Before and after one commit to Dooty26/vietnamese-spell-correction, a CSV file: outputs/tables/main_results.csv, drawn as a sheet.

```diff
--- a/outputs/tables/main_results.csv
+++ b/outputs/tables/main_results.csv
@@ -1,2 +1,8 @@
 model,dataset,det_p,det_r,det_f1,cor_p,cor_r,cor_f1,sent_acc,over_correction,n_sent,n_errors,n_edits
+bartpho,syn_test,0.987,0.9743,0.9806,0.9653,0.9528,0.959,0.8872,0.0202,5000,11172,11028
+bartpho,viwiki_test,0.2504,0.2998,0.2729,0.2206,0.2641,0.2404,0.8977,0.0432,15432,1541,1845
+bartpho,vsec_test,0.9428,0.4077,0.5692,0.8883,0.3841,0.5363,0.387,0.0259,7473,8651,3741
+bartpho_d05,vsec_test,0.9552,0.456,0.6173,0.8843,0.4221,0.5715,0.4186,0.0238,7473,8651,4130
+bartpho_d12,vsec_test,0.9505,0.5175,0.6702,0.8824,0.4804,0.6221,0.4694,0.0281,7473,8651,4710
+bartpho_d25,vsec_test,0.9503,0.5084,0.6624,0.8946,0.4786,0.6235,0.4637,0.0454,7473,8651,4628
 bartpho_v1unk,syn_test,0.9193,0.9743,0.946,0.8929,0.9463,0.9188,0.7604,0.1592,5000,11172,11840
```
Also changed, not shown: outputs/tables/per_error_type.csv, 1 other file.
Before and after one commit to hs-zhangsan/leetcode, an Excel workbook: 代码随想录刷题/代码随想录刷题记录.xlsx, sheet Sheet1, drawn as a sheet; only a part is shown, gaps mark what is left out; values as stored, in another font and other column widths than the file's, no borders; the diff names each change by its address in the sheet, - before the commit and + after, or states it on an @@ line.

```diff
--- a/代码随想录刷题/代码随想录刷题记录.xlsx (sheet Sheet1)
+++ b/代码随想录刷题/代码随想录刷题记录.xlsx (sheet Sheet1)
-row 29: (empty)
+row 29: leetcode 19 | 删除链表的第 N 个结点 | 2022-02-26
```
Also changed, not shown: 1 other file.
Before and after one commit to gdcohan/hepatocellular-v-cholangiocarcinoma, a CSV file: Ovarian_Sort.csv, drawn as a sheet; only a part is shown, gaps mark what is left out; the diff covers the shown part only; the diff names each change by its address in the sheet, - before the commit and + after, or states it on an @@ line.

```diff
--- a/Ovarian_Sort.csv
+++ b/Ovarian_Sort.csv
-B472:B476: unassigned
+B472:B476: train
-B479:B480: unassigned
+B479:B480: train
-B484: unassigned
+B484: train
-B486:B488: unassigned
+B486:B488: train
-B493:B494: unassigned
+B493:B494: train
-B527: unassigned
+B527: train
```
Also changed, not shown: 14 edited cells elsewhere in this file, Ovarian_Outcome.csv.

□ □ □

What the task asks → Tell how many lines of the listing contain the string "leetcode", giving the number without any other words.

Completed exercise → 2